Are type III-IV muscle afferents required for a normal steady-state exercise hyperpnoea in humans?

J Physiol. 2014 Feb 1;592(3):463-74. doi: 10.1113/jphysiol.2013.261925. Epub 2013 Sep 2.


When tested in isolation, stimuli associated with respiratory CO2 exchange, feedforward central command and type III-IV muscle afferent feedback have each been shown to be capable of eliciting exercise-like cardio-ventilatory responses, but their relative contributions in a setting of physiological exercise remains controversial. We reasoned that in order to determine whether any of these regulators are obligatory to the exercise hyperpnoea each needs to be removed or significantly diminished in a setting of physiological steady-state exercise, during which all recognized stimuli (and other potential modulators) are normally operative. In the past few years we and others have used intrathecal fentanyl, a μ-opiate receptor agonist, in humans to reduce the input from type III-IV opiate-sensitive muscle afferents. During various types of intensities and durations of exercise a sustained hypoventilation, as well as reduced systemic pressure and cardioacceleration, were consistently observed with this blockade. These data provide the basis for the hypothesis that type III-IV muscle afferents are obligatory to the hyperpnoea of mild to moderate intensity rhythmic, large muscle, steady-state exercise. We discuss the limitations of these studies, the reasons for their disagreement with previous negative findings, the nature of the muscle afferent feedback stimulus and the need for future investigations.

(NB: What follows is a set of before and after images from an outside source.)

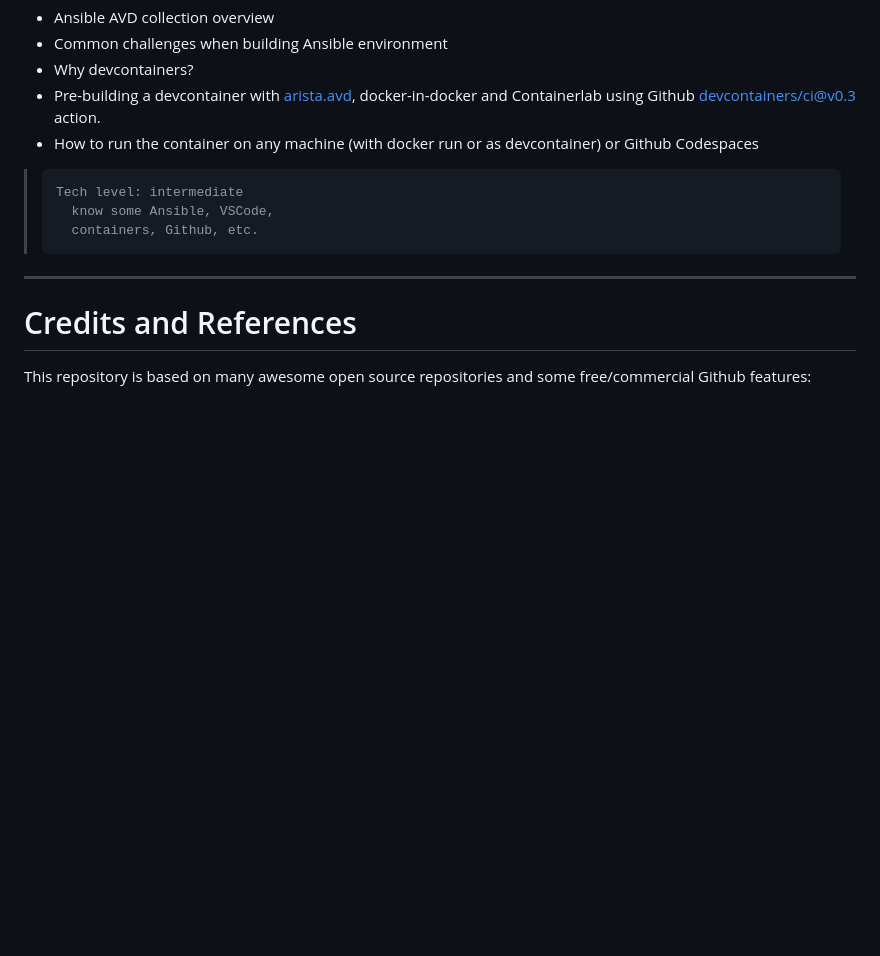
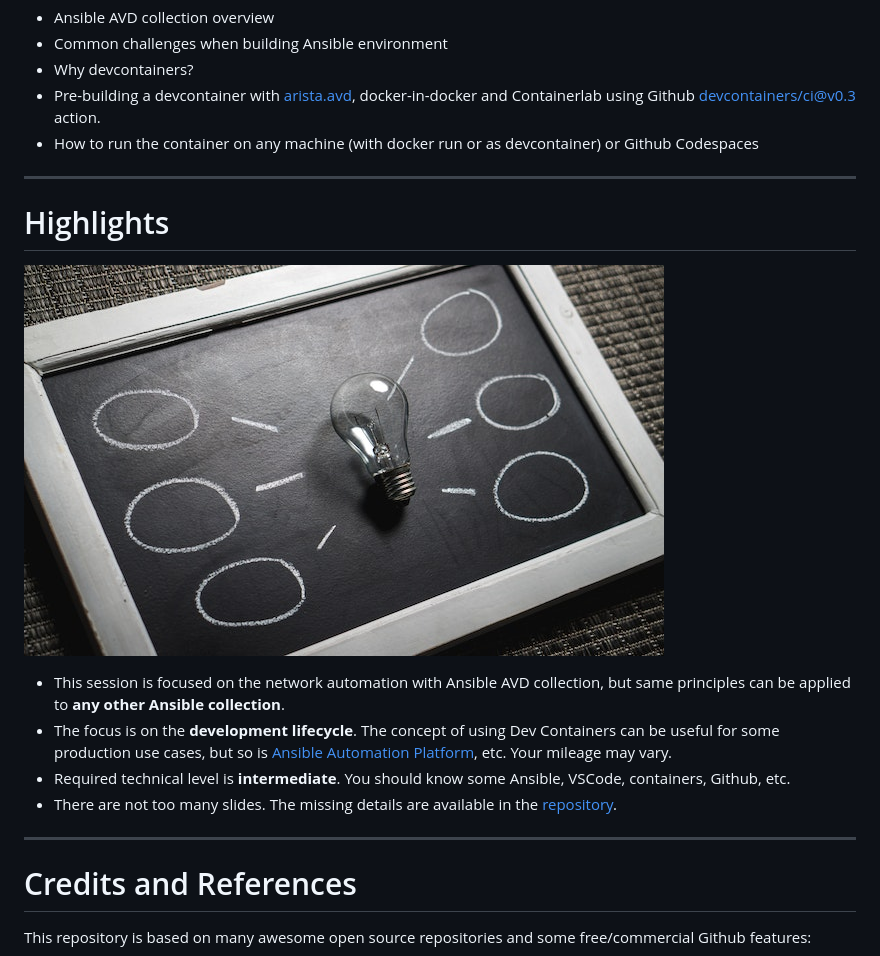
Before and after one commit to ankudinov/ansible-devcontainer, a Markdown page: marp_slides.md, the part around the change. Drawn GitHub-style; pictures changed too: img/pexels-pixabay-356043.jpg (added); blank space fills up the shorter version.

Commit message:
add highlights

````diff
--- a/marp_slides.md
+++ b/marp_slides.md
@@ -99,11 +99,18 @@ footer: '![h:20](https://www.arista.com/assets/images/logo/Arista_Logo.png)'
 - Pre-building a devcontainer with [arista.avd](https://avd.arista.com/), docker-in-docker and Containerlab using Github [devcontainers/ci@v0.3](https://github.com/devcontainers/ci) action.
 - How to run the container on any machine (with docker run or as devcontainer) or Github Codespaces
 
-> ```text
-> Tech level: intermediate
->   know some Ansible, VSCode,
->   containers, Github, etc.
-> ```
+---
+
+# Highlights
+
+<style scoped>section {font-size: 22px;}</style>
+
+![bg right](img/pexels-pixabay-356043.jpg)
+
+- This session is focused on the network automation with Ansible AVD collection, but same principles can be applied to **any other Ansible collection**.
+- The focus is on the **development lifecycle**. The concept of using Dev Containers can be useful for some production use cases, but so is [Ansible Automation Platform](https://www.redhat.com/en/technologies/management/ansible), etc. Your mileage may vary.
+- Required technical level is **intermediate**. You should know some Ansible, VSCode, containers, Github, etc.
+- There are not too many slides. The missing details are available in the [repository](https://github.com/ankudinov/ansible-devcontainer).
 
 ---
 
````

Publication types

  • Research Support, N.I.H., Extramural
  • Research Support, Non-U.S. Gov't
  • Review

MeSH terms

  • Afferent Pathways / physiology
  • Exercise / physiology*
  • Humans
  • Muscle, Skeletal / innervation*
  • Muscle, Skeletal / physiology
  • Pulmonary Gas Exchange*
  • Pulmonary Ventilation*
  • Spinal Nerves / physiology*